We live in exciting times. Last Saturday we had an earthquake. I felt a vibration in the buttocks. Read later about some people getting into an absolute panic because their cups of coffee spilt. The headline “Parts of UK Overwhelmed by Underwhelming Earthquake” was appropriate. The Swansea fault usually moves every ten years; this shift was overdue. We can go back to trying to stand matchsticks upright on the table again now.

I had planned a couple of weeks off. But despite not being here, I managed a post last week before disappearing in the direction of an Alpine Garden Society show. I returned home to an earthquake and one hundred and thirty emails. Those of you who are WordPress bloggers know about WordPress subscriptions where every time a blogger posts something you get an email and every time someone comments on that blog you get an email. I must remember to turn things off on Saturdays as the number of contributors to this meme thing grows and the emails I receive as a result grow almost exponentially as our glorious leader, Mr Propagator, replies studiously to every comment.

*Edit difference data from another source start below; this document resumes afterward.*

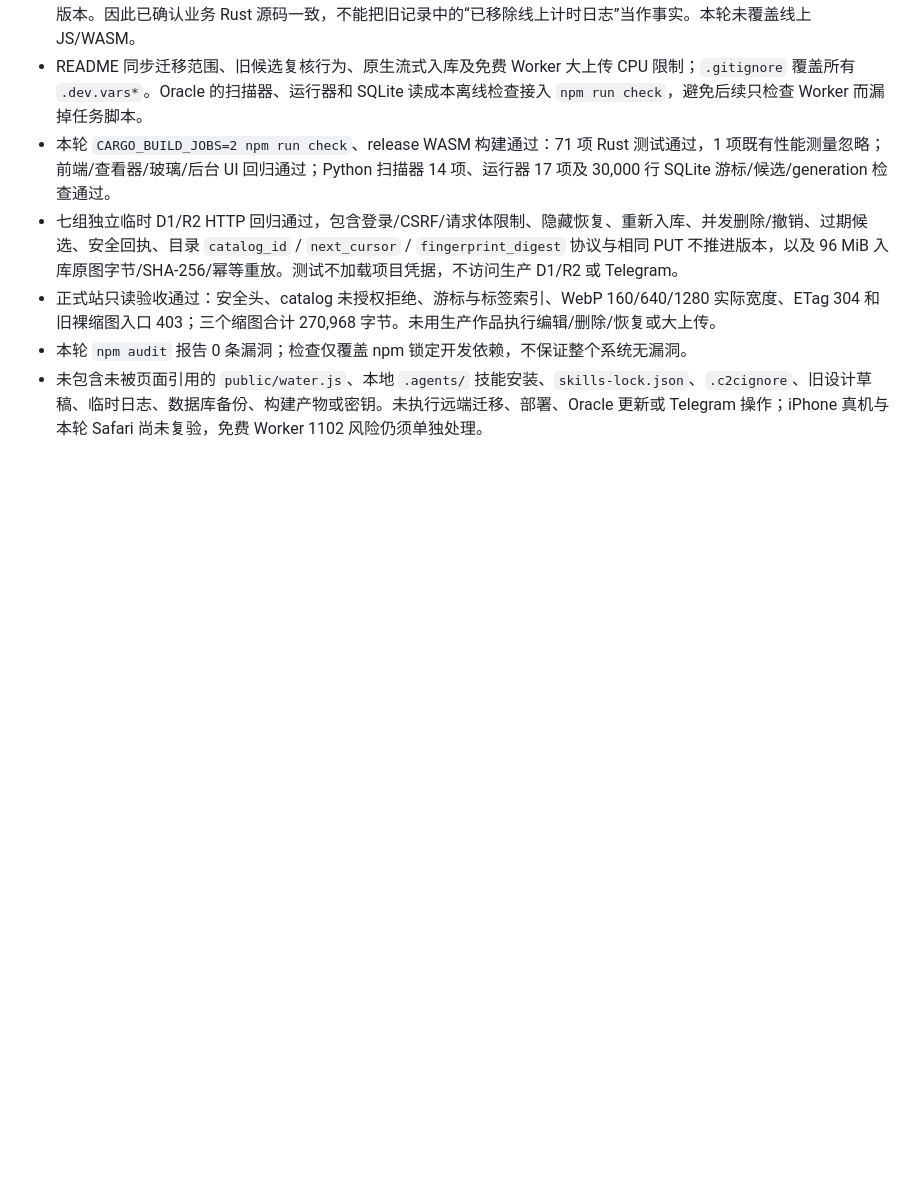
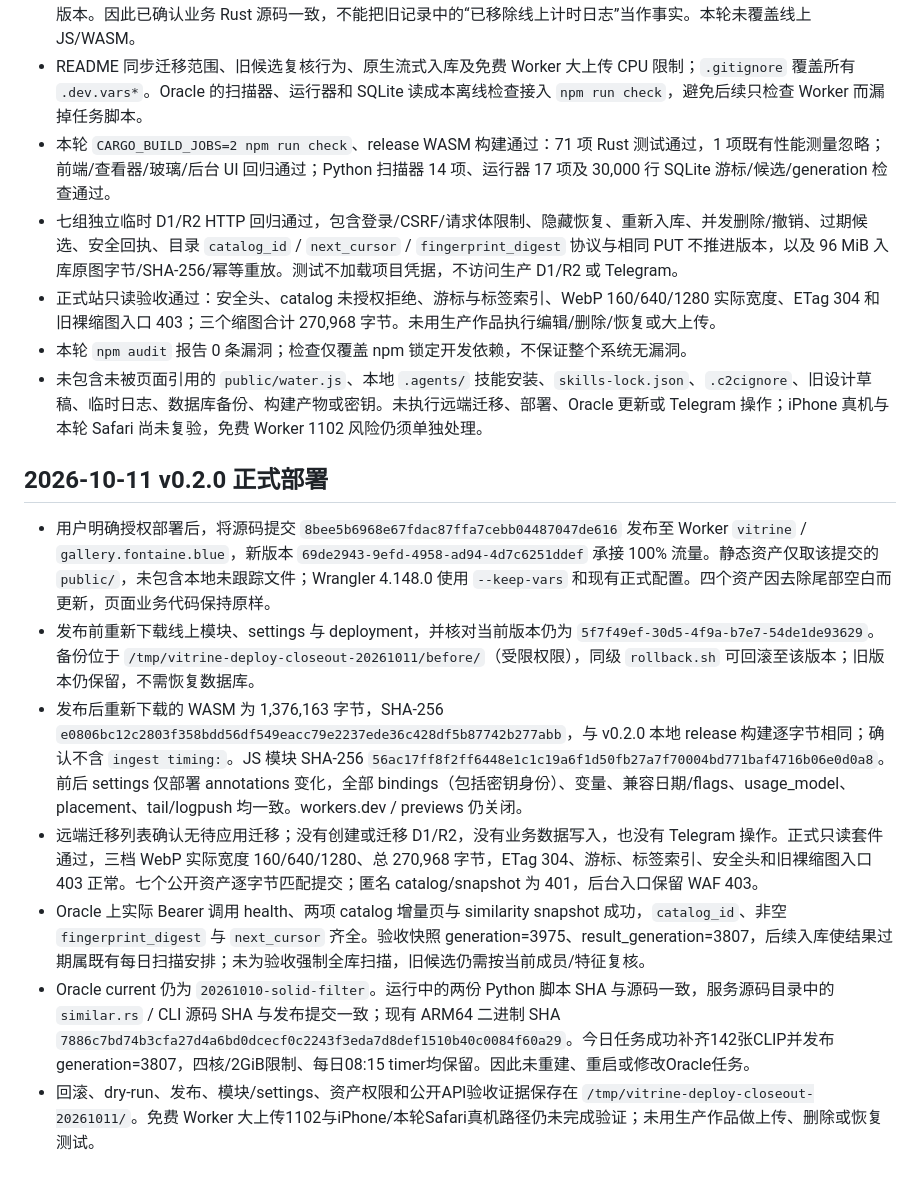
Before and after one commit to Furinelle/vitrine, a Markdown page: docs/public-release-2026-10-08.md, the part around the change. Rendered like a GitHub page; blank space fills up the shorter version.

Commit message:
docs: record verified v0.2.0 production deployment

```diff
--- a/docs/public-release-2026-10-08.md
+++ b/docs/public-release-2026-10-08.md
@@ -224,3 +224,13 @@ npx wrangler rollback 1b7d8aac-80c2-4e3f-85d8-741ad6e4c104
 - 正式站只读验收通过：安全头、catalog 未授权拒绝、游标与标签索引、WebP 160/640/1280 实际宽度、ETag 304 和旧裸缩图入口 403；三个缩图合计 270,968 字节。未用生产作品执行编辑/删除/恢复或大上传。
 - 本轮 `npm audit` 报告 0 条漏洞；检查仅覆盖 npm 锁定开发依赖，不保证整个系统无漏洞。
 - 未包含未被页面引用的 `public/water.js`、本地 `.agents/` 技能安装、`skills-lock.json`、`.c2cignore`、旧设计草稿、临时日志、数据库备份、构建产物或密钥。未执行远端迁移、部署、Oracle 更新或 Telegram 操作；iPhone 真机与本轮 Safari 尚未复验，免费 Worker 1102 风险仍须单独处理。
+
+## 2026-10-11 v0.2.0 正式部署
+
+- 用户明确授权部署后，将源码提交 `8bee5b6968e67fdac87ffa7cebb04487047de616` 发布至 Worker `vitrine` / `gallery.fontaine.blue`，新版本 `69de2943-9efd-4958-ad94-4d7c6251ddef` 承接 100% 流量。静态资产仅取该提交的 `public/`，未包含本地未跟踪文件；Wrangler 4.148.0 使用 `--keep-vars` 和现有正式配置。四个资产因去除尾部空白而更新，页面业务代码保持原样。
+- 发布前重新下载线上模块、settings 与 deployment，并核对当前版本仍为 `5f7f49ef-30d5-4f9a-b7e7-54de1de93629`。备份位于 `/tmp/vitrine-deploy-closeout-20261011/before/`（受限权限），同级 `rollback.sh` 可回滚至该版本；旧版本仍保留，不需恢复数据库。
+- 发布后重新下载的 WASM 为 1,376,163 字节，SHA-256 `e0806bc12c2803f358bdd56df549eacc79e2237ede36c428df5b87742b277abb`，与 v0.2.0 本地 release 构建逐字节相同；确认不含 `ingest timing:`。JS 模块 SHA-256 `56ac17ff8f2ff6448e1c1c19a6f1d50fb27a7f70004bd771baf4716b06e0d0a8`。前后 settings 仅部署 annotations 变化，全部 bindings（包括密钥身份）、变量、兼容日期/flags、usage_model、placement、tail/logpush 均一致。workers.dev / previews 仍关闭。
+- 远端迁移列表确认无待应用迁移；没有创建或迁移 D1/R2，没有业务数据写入，也没有 Telegram 操作。正式只读套件通过，三档 WebP 实际宽度 160/640/1280、总 270,968 字节，ETag 304、游标、标签索引、安全头和旧裸缩图入口 403 正常。七个公开资产逐字节匹配提交；匿名 catalog/snapshot 为 401，后台入口保留 WAF 403。
+- Oracle 上实际 Bearer 调用 health、两项 catalog 增量页与 similarity snapshot 成功，`catalog_id`、非空 `fingerprint_digest` 与 `next_cursor` 齐全。验收快照 generation=3975、result_generation=3807，后续入库使结果过期属既有每日扫描安排；未为验收强制全库扫描，旧候选仍需按当前成员/特征复核。
+- Oracle current 仍为 `20261010-solid-filter`。运行中的两份 Python 脚本 SHA 与源码一致，服务源码目录中的 `similar.rs` / CLI 源码 SHA 与发布提交一致；现有 ARM64 二进制 SHA `7886c7bd74b3cfa27d4a6bd0dcecf0c2243f3eda7d8def1510b40c0084f60a29`。今日任务成功补齐142张CLIP并发布generation=3807，四核/2GiB限制、每日08:15 timer均保留。因此未重建、重启或修改Oracle任务。
+- 回滚、dry-run、发布、模块/settings、资产权限和公开API验收证据保存在 `/tmp/vitrine-deploy-closeout-20261011/`。免费 Worker 大上传1102与iPhone/本轮Safari真机路径仍未完成验证；未用生产作品做上传、删除或恢复测试。
```
Also changed, not shown: README.md (+1 -1 lines).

But I am faced with another absentee Saturday and, sustained by the fact that my post last week, which may have been written the week before or, indeed, tomorrow, attracted such interest, I am contributing, in absentia, once again. This week, though, I’m avoiding poop art, camera complications and general wotnot, and concentrating on some plants, for a change. There’s been some serious waking up in the garden and things have gone from bare to all flowery in no time.

If only to show that I do actually grow things here!

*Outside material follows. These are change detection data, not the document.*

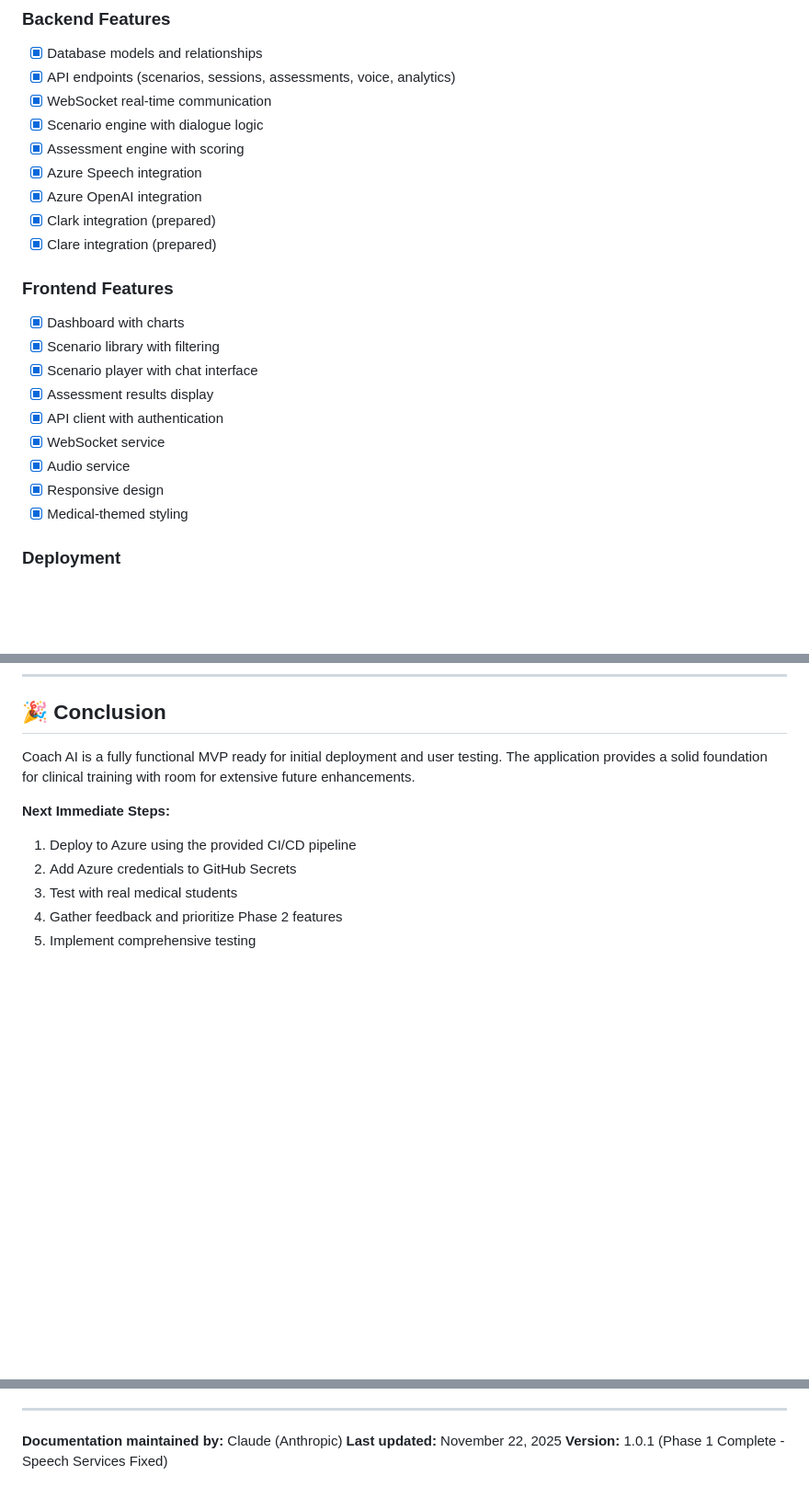
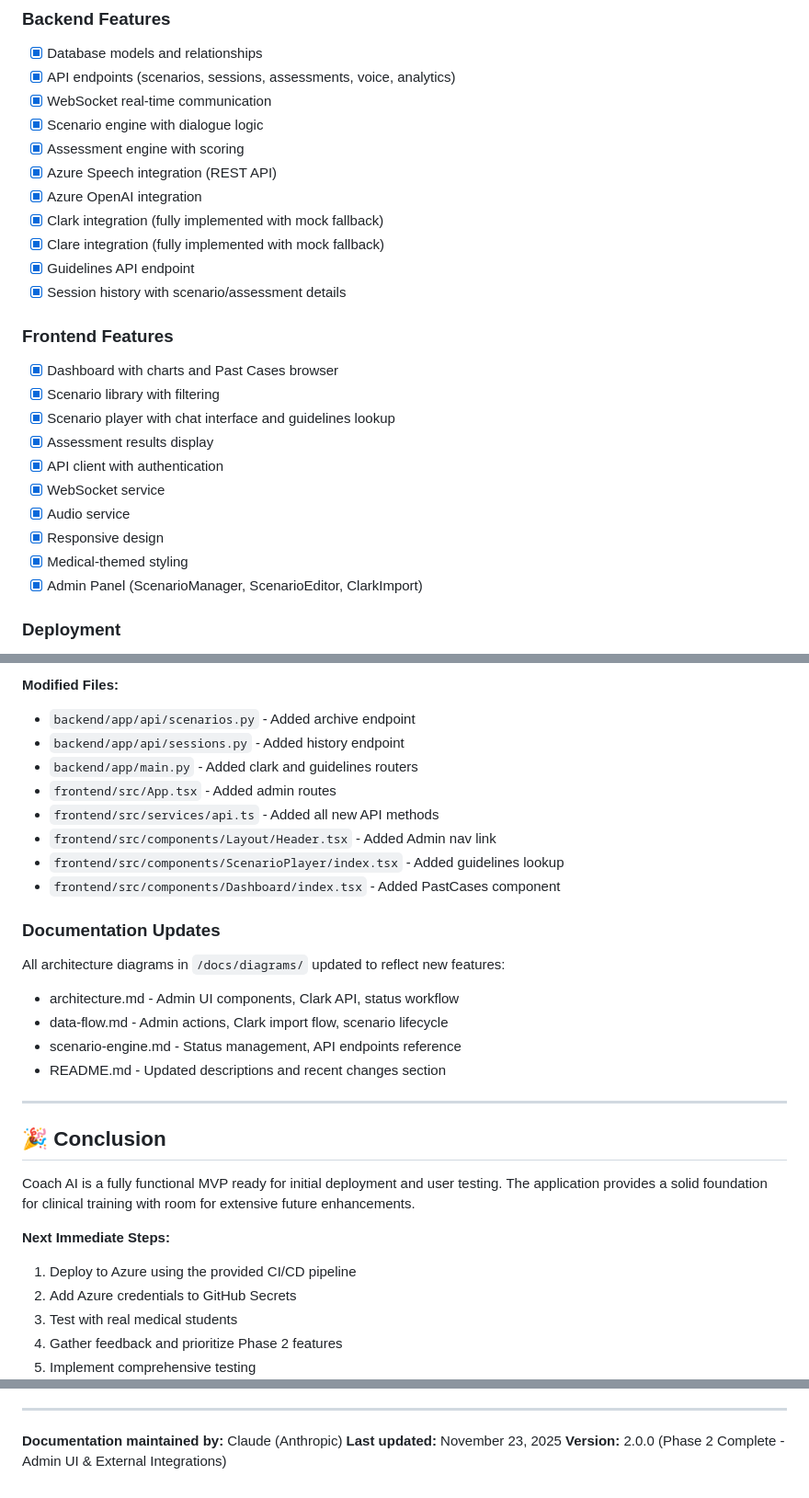
Before and after one commit to Amoukli/Coach_AI, a Markdown page: CLAUDE.md, 3 parts joined by grey strips. Shown at 92% size. GitHub-like rendering; blank space fills up the shorter version.

```diff
--- a/CLAUDE.md
+++ b/CLAUDE.md
@@ -773,21 +804,24 @@ Coach_AI/
 - [x] WebSocket real-time communication
 - [x] Scenario engine with dialogue logic
 - [x] Assessment engine with scoring
-- [x] Azure Speech integration
+- [x] Azure Speech integration (REST API)
 - [x] Azure OpenAI integration
-- [x] Clark integration (prepared)
-- [x] Clare integration (prepared)
+- [x] Clark integration (fully implemented with mock fallback)
+- [x] Clare integration (fully implemented with mock fallback)
+- [x] Guidelines API endpoint
+- [x] Session history with scenario/assessment details
 
 ### Frontend Features
-- [x] Dashboard with charts
+- [x] Dashboard with charts and Past Cases browser
 - [x] Scenario library with filtering
-- [x] Scenario player with chat interface
+- [x] Scenario player with chat interface and guidelines lookup
 - [x] Assessment results display
 - [x] API client with authentication
 - [x] WebSocket service
 - [x] Audio service
 - [x] Responsive design
 - [x] Medical-themed styling
+- [x] Admin Panel (ScenarioManager, ScenarioEditor, ClarkImport)
 
 ### Deployment
 - [x] Backend Dockerfile
@@ -900,3 +1002,22 @@ Switched from Azure Speech SDK to Azure Speech **REST API**. This approach:
+**Modified Files:**
+- `backend/app/api/scenarios.py` - Added archive endpoint
+- `backend/app/api/sessions.py` - Added history endpoint
+- `backend/app/main.py` - Added clark and guidelines routers
+- `frontend/src/App.tsx` - Added admin routes
+- `frontend/src/services/api.ts` - Added all new API methods
+- `frontend/src/components/Layout/Header.tsx` - Added Admin nav link
+- `frontend/src/components/ScenarioPlayer/index.tsx` - Added guidelines lookup
+- `frontend/src/components/Dashboard/index.tsx` - Added PastCases component
+
+### Documentation Updates
+All architecture diagrams in `/docs/diagrams/` updated to reflect new features:
+- architecture.md - Admin UI components, Clark API, status workflow
+- data-flow.md - Admin actions, Clark import flow, scenario lifecycle
+- scenario-engine.md - Status management, API endpoints reference
+- README.md - Updated descriptions and recent changes section
+
+---
+
 ## 🎉 Conclusion
 
 Coach AI is a fully functional MVP ready for initial deployment and user testing. The application provides a solid foundation for clinical training with room for extensive future enhancements.
@@ -921,5 +1042,5 @@ Coach AI is a fully functional MVP ready for initial deployment and user testing
 ---
 
 **Documentation maintained by:** Claude (Anthropic)
-**Last updated:** November 22, 2025
-**Version:** 1.0.1 (Phase 1 Complete - Speech Services Fixed)
+**Last updated:** November 23, 2025
+**Version:** 2.0.0 (Phase 2 Complete - Admin UI & External Integrations)
```
Also changed, not shown: other parts of CLAUDE.md (+116 -17 lines).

1 Lachenalia bulbifera

No, this isn’t a renamed Corydalis but a plant that originates from the Western Cape area of South Africa. It’s a rather odd plant to grow which is why I grow it. It’s H2 which means it doesn’t like frost. But it flowers around now when it’s frostiness all around at its most frosty. At the end of spring – in the diminishing frostiness – it will die down and go dormant. But during this dormancy it needs to be kept dry until the autumn when you mimic the arrival of seasonal rains in its home country by starting to water it. This triggers it into growth in time for the frosty season.

So this little baby gets my sinky pot treatment. I sink a pot into the ground – this reserves the hole – then have a few pots the same size into which I put plants. This little treasure can then be popped into its pot on warmer spring days and returned to the greenhouse if it’s going to be frosty overnight. It spends its dormant season in a growhouse without any water, its ground pot being filled by something else. It then spends time outside getting watered by the rain through autumn before the daily in-and-out of the greenhouse starts.

On its way back into the greenhouse, just in time as the temperature was dropping.

Climate requirements aside, and especially if you grow it indoors rather than my fussy outdoor approach, its an easy plant to grow but you’ll have to hunt around for it. It may be sold as a potted plant but is more commonly sold as bulbs or smaller bulbils in late spring which are best potted up as soon as you receive them. Bulbs should flower the following spring. Bulbils may take a few seasons to flower but you may be lucky. It’s a bit unpredictable like that.

I think it may relocate to Edifice2, Simply because Edifice2 is nearer the greenhouse. On the other hand, I would need to unlock the garden gate a lot to get it out and then in (or in and then out if you’re that way inclined). I will cogitate.

2 Iris reticulata ‘Alida”

Blue is a nice cheery colour on a cold spring morning and on a spring evening. But Alida isn’t an Iris reticulata any more. The reticulate Irises have now been put into a separate genus “Iridodictyum”. Thomas Stone tells me that the Iris genus is about to be split into 18 new ones. Except by us gardeners who will continue to use our well-known and understood Gardeners’ Latin names. Yes?

3 Iris histriodes ‘George”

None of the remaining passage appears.